How Practicing Gratitude Is Helping Me Get Through This Pandemic
GRATITUDE. A 9 letter word that can change perspective instantly. I find it difficult to be upset when being grateful. Oftentimes it is easy to fall into a negative mindset. But it is hard to feel bitter when feeling grateful.
Sickness, loss of employment, isolation, and financial stress is just the tip of the iceberg caused by COVID-19. This global pandemic has definitely caused a flurry of concern and frustration for humanity. Amidst all of the chaos that has transpired over the last few weeks, gratitude has been a common theme that I continue to express to my family, friends, colleagues, and clients. I find that during difficult times, gratitude has been a helpful tool to help me through.
For perspective, this global issue with COVID-19 has put all of us in a collective experience. A collective experience is one in which we (all people) are all going through a shared experience together. This means you are not alone. We can relate to, or have empathy to some extent, of the hardship that may be happening to you or your loved ones.

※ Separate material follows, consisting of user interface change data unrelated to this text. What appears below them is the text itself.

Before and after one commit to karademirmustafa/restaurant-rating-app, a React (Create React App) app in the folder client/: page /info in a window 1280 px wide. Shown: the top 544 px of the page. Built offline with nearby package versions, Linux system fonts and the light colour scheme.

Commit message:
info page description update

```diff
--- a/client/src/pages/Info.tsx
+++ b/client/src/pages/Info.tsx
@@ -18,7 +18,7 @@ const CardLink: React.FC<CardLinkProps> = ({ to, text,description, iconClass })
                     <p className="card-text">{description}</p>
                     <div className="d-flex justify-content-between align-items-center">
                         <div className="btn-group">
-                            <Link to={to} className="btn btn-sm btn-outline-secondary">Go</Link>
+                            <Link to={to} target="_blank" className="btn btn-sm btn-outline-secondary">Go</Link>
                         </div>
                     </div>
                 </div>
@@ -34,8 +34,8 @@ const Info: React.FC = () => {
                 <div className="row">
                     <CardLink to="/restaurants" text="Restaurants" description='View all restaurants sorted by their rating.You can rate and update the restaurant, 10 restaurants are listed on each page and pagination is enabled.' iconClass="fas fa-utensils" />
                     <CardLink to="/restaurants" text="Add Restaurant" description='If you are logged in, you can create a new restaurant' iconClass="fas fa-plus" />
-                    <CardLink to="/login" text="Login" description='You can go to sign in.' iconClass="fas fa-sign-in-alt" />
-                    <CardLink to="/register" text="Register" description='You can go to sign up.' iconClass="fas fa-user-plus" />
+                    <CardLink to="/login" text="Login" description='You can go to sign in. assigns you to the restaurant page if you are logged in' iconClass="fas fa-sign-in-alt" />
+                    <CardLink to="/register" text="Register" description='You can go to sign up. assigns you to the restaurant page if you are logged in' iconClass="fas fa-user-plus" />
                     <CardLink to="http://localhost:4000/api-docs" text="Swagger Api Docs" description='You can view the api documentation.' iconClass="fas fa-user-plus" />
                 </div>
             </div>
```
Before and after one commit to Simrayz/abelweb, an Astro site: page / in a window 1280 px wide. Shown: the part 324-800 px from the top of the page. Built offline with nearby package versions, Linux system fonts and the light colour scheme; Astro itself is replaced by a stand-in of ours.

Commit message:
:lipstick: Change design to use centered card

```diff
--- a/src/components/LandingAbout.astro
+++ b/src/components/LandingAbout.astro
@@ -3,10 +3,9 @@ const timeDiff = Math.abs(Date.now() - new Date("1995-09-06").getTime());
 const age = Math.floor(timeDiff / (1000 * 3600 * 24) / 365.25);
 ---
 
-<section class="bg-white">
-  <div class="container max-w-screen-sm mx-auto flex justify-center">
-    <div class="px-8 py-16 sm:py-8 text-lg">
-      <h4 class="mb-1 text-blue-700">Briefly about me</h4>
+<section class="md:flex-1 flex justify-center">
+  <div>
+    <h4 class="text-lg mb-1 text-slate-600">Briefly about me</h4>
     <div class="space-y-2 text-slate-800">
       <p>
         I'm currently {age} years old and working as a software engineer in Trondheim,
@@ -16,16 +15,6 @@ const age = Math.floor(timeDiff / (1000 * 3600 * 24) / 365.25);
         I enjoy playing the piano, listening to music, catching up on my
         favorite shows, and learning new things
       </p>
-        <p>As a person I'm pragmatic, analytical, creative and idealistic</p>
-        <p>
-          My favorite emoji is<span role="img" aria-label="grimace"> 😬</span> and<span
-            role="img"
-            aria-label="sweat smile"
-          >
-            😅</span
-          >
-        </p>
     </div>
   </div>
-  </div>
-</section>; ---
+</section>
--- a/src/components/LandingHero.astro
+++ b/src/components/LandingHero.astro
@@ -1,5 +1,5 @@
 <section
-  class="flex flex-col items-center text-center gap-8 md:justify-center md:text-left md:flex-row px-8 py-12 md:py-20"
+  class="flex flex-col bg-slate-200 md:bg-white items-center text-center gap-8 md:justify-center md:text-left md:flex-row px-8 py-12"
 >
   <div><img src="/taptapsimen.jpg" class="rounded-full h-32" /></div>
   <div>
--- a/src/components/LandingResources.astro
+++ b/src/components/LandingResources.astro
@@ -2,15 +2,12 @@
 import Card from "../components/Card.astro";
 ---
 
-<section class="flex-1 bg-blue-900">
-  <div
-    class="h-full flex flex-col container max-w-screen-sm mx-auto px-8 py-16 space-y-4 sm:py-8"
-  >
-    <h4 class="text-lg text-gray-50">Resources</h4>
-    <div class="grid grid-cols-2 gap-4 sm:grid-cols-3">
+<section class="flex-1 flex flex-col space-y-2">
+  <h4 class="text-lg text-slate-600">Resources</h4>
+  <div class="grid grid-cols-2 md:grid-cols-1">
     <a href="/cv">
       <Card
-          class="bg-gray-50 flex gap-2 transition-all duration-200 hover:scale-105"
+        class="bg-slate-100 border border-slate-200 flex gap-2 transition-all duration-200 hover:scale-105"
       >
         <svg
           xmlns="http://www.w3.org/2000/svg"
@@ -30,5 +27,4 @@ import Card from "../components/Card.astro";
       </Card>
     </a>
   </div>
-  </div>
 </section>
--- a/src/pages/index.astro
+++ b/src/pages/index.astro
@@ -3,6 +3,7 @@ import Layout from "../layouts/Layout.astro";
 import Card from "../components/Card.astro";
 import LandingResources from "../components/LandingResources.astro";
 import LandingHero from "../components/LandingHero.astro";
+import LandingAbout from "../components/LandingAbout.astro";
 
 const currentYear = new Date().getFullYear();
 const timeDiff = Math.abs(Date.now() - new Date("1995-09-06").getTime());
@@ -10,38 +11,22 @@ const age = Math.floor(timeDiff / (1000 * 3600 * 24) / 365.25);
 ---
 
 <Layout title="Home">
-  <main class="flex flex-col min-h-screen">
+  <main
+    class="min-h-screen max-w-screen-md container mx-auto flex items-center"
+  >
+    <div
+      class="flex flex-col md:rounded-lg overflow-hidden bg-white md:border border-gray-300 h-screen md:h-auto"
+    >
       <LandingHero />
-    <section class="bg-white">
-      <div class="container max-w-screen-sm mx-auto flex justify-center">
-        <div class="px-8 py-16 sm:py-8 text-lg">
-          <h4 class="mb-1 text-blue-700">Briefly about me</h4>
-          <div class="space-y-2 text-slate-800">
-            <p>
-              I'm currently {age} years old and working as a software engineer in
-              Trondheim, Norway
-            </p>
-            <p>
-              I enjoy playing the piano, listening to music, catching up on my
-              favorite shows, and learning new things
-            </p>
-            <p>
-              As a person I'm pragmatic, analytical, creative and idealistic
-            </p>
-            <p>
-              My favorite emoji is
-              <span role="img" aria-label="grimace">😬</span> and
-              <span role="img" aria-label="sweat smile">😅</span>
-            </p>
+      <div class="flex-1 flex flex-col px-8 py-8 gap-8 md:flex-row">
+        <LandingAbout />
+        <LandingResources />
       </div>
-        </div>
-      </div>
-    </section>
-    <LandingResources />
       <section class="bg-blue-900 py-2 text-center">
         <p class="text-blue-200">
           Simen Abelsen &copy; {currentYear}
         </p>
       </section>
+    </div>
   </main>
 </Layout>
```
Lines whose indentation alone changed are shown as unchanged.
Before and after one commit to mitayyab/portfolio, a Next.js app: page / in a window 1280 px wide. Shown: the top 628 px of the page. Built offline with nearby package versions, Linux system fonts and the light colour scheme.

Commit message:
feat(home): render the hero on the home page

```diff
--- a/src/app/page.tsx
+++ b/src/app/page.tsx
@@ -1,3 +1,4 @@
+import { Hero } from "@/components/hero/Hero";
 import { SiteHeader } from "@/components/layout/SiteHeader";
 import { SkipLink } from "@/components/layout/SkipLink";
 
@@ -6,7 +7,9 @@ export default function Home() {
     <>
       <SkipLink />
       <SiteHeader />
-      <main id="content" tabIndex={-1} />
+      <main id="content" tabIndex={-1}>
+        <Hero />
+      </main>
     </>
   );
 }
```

When experiencing difficulties, it can be hard to focus on all the good in your life- whether that be health, family or friend support, a roof over your head, and/or food to eat. Sometimes when life is rough, acts of kindness or service can help promote the feeling and mindset of gratitude. When doing something kind for someone else, my thoughts tend to automatically shift, and I often feel slightly better. It may not make your problems disappear, but it may make them feel further away.
The misconception that life should be easy, creates an unrealistic expectation of what every day should look like. Life can be and will be difficult, and when it is, you know you are doing it right. We are learning to be comfortable with the uncomfortable, which will encourage internal and external growth. I find that a little gratitude can help make the soul feel lighter. I understand that this current, chaotic global pandemic has impacted us all in different ways, but it is important to know that there will be light at the end of this tunnel. I believe that we can and will come back from this stronger than ever. It isn’t a matter of if, but a matter of when. What are you doing now to prepare for the “when”?
Shifting perspective can shift a mood. So, where do you begin?
Start small. Identify something simple such as being grateful to have the ability to be alive, see, hear, or communicate. From there, move on to other aspects, such as having a loved one in your life, a pet, or the home you are in. Take a moment to check-in with where your mood is, and continue with your day. Gratitude is not a cure-all, but it definitely helps. Again, you are not alone. If during this time, you need more than suggestions, there are resources available if you or a loved one is struggling to maintain sobriety, struggling with depression, or experiencing abuse within your home.
Scroll down for resources to help you stay connected!
Connecting with Care,
Dara Kobrin, LMHC
Co-quarantined with an abuser?
Reach out to National Abuse Hotline
If you would like to talk to an advocate, we recommend using their chat feature or contact them by phone at 1-800-799-SAFE (7233), or 1-800-787-3224 (TTY). Thehotline.org
Feeling depressed or having negative thoughts. Having to isolate during this time may contribute to pre-existing mental health issues.